92 million tons. That is how much clothes related waste we discard every year. It’s enough to fill 1 and half Empire State Buildings every day.
Words by Lucy Dover, Comment Print Sub-Editor
When Melania Trump wore her infamous Zara jacket in 2018, all eyes were on the graffiti writing on its back: “I really don’t care. Do u?”. The garment sent shockwaves through the nation as Journalists scrambled together to create political think pieces on the dystopian message, but the jacket is much more than that: it is a stark reflection on how we live now. Inditex, Zara’s parent company, is estimated to bring in a revenue of over $33 billion this year. Meanwhile, Zara’s use of the fabric viscose has been linked to water contamination from untreated waste in India and is the cause of pollution three times the permitted level in nearby residential communities in China. There have been some attempts to combat their impact. In 2019, they launched their eco-conscious Join Life collection, and they claim that all of their collections will be made of 100% sustainable cottons and linens, and 100% recycled polyester by 2025. But it’s not good enough. The company has failed to take into account the local pollution in developing countries and tons of clothing that will still end up in Landfill. The owner of Zara has a net worth of $45 billion, making him the third-wealthiest person in Europe. Yet the workers in Tunisia are timed to the minute to ensure they hit the 150 pieces in an hour target, an almost impossible task. Melania Trump’s $39 jacket seems a fitting metaphor for Zara’s ethos: “I really don’t care. Do u?”
Of course, Zara is not the only brand having a detrimental effect on the environment. The Intergovernmental Panel on Climate Change has calculated that the fashion industry produces 10% of global carbon dioxide emissions every year, a devastating statistic, and this is without even touching on microplastics, pollution, wage theft and chemical waste. Fast fashion- cheap, trendy clothing designed to be cast aside- is destroying the planet.

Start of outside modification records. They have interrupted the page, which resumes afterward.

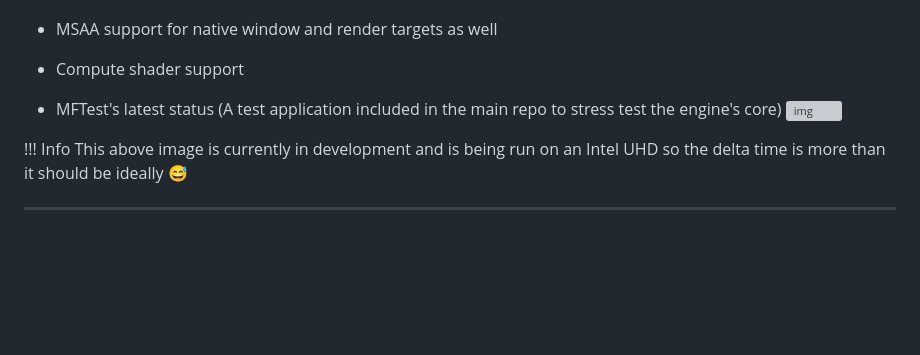
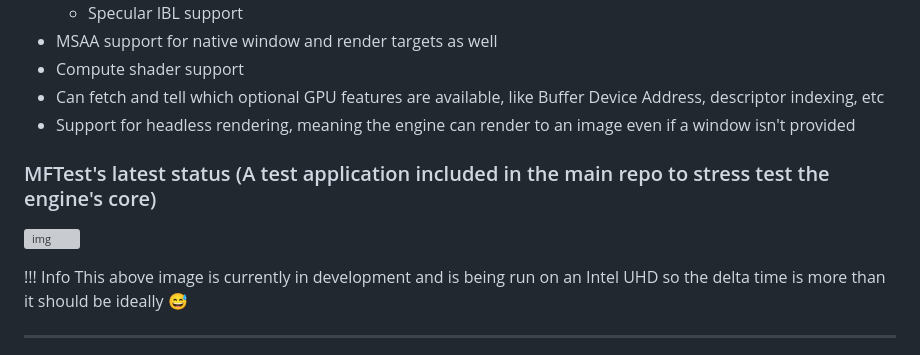
Before and after one commit to CloudCodingSpace/MeltedForge, a Markdown page: docs/index.md, the part around the change. Drawn GitHub-style; blank space fills up the shorter version; grey boxes are pictures that could not be loaded.

Commit message:
Update to the feature list

```diff
--- a/docs/index.md
+++ b/docs/index.md
@@ -77,8 +77,10 @@ Features of the engine as of now:
     - Specular IBL support
  - MSAA support for native window and render targets as well
  - Compute shader support
+ - Can fetch and tell which optional GPU features are available, like Buffer Device Address, descriptor indexing, etc
+ - Support for headless rendering, meaning the engine can render to an image even if a window isn't provided
 
- - MFTest's latest status (A test application included in the main repo to stress test the engine's core)
+### MFTest's latest status (A test application included in the main repo to stress test the engine's core)
    ![img](https://raw.githubusercontent.com/CloudCodingSpace/MeltedForge/refs/heads/main/MFTest/screenshots/sponza_pbr.png)
 
 !!! Info
```
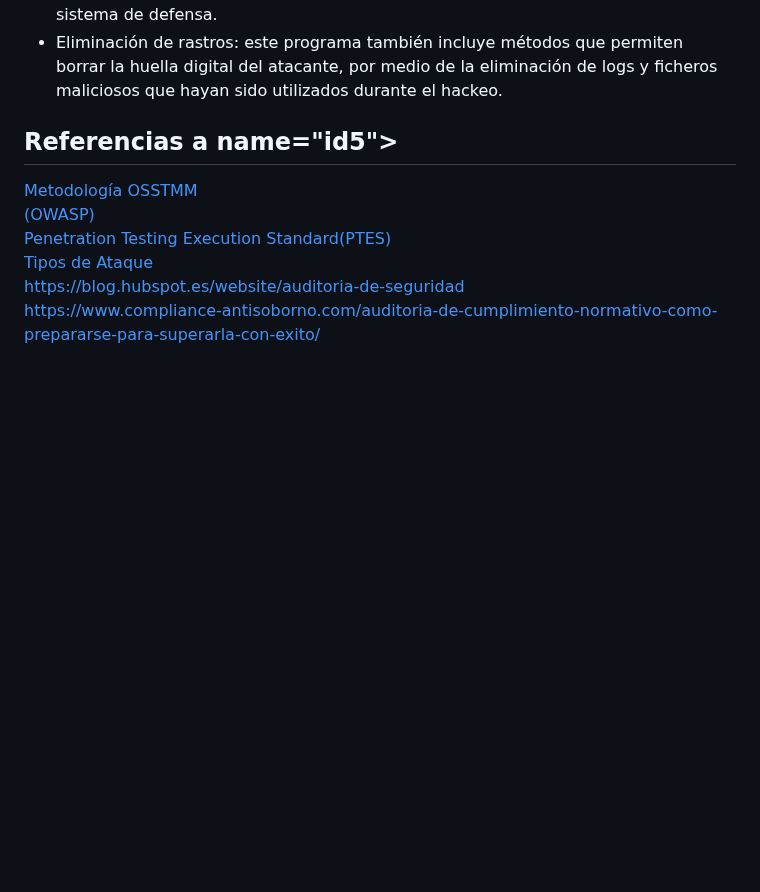
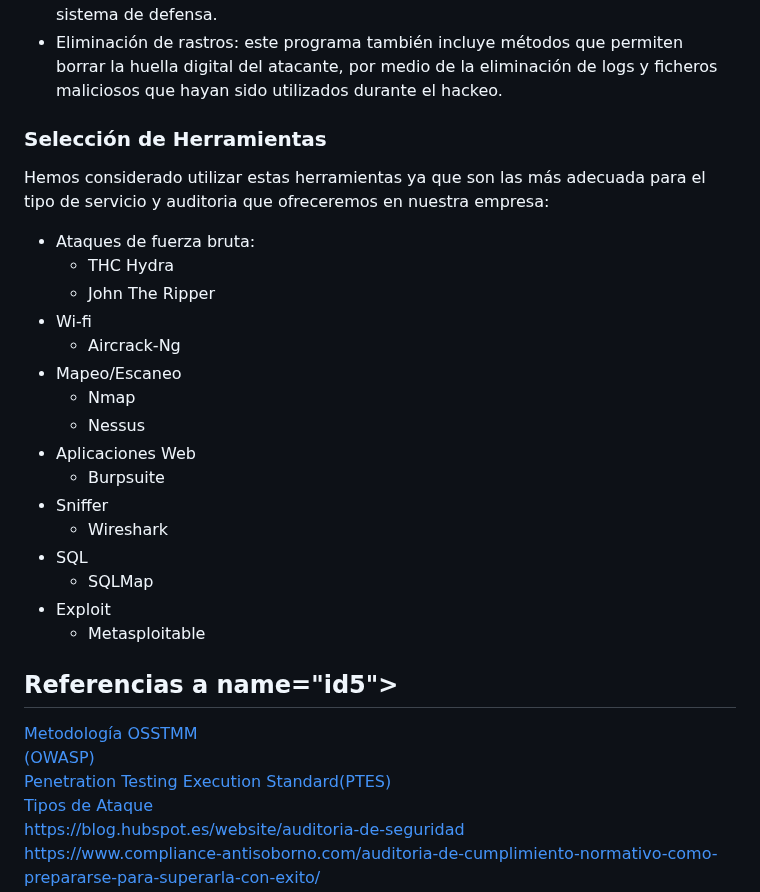
Before and after one commit to IES-Rafael-Alberti/23-24-G1-Ciberseguridad, a Markdown page: Hacking Ético/Proyecto HE02_a/Proyecto HE02_b.md, the part around the change. Rendered like a GitHub page; blank space fills up the shorter version.

```diff
--- a/Hacking Ético/Proyecto HE02_a/Proyecto HE02_b.md
+++ b/Hacking Ético/Proyecto HE02_a/Proyecto HE02_b.md
@@ -306,6 +306,24 @@ las funciones que tiene esta herramienta son:
 - Evasión de antivirus: meta exploid incluye herramientas para la ofuscación de código, lo cual permite reescribirlo de tal forma que no sea identificable para un sistema de defensa.
 - Eliminación de rastros: este programa también incluye métodos que permiten borrar la huella digital del atacante, por medio de la eliminación de logs y ficheros maliciosos que hayan sido utilizados durante el hackeo.
 
+### Selección de Herramientas
+Hemos considerado utilizar estas herramientas ya que son las más adecuada para el tipo de servicio y auditoria que ofreceremos en nuestra empresa:
+- Ataques de fuerza bruta:
+  * THC Hydra
+  * John The Ripper
+- Wi-fi
+  * Aircrack-Ng
+- Mapeo/Escaneo
+  * Nmap
+  * Nessus
+- Aplicaciones Web
+  * Burpsuite
+- Sniffer
+  * Wireshark
+- SQL
+  * SQLMap
+- Exploit
+  * Metasploitable
 
 ## Referencias a name="id5"></a>
 [Metodología OSSTMM](https://www.ciberseguridad.eus/ciberpedia/vulnerabilidades/open-source-security-testing-methodology-manual-osstmm)
```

Gen Z favourite, Shein, is at the heart of this problem. Channel 4 has uncovered horrifying details on its treatment of workers. In one factory, they found that workers receive a base salary of roughly $556 per month to make 500 pieces of clothing per day and that their first month’s pay is withheld from them. Workers are also expected to work 18 hours a day and are penalised two-thirds of their daily wage if they made a mistake on a clothing item. This comes after a shocking discovery, by professor Diamond, an environmental chemist and professor at the University of Toronto, that a jacket designed for toddlers contained nearly 20 times the amount of lead that Health Canada says is safe for children.
But what can be done? A lot of ethically made clothing is still expensive, so it can be difficult for young people, especially students, to purchase it. Charity shops can be a good alternative, but they offer limited clothing, and often don’t cater to plus sized bodies. The 30 wears test is perhaps the most effective. Will you wear that piece more than 30 times? If not, don’t buy it. This reduces waste, and minimises the damage so called ‘microtrends’ are having on the environment. Timeless trans-seasonal clothing is much more sustainable. It’s also important to change your attitude to shopping: it’s hard to deny the thrill that comes from wearing a new item but renting a piece for a special occasion is equally as exciting.“I really don’t care. Do u?” is a stark reminder that the fast fashion giants will not be the change we need, unless they have to be. It is up to us to care for the planet, and they will follow.
Featured Image Courtesy of Lucy Dover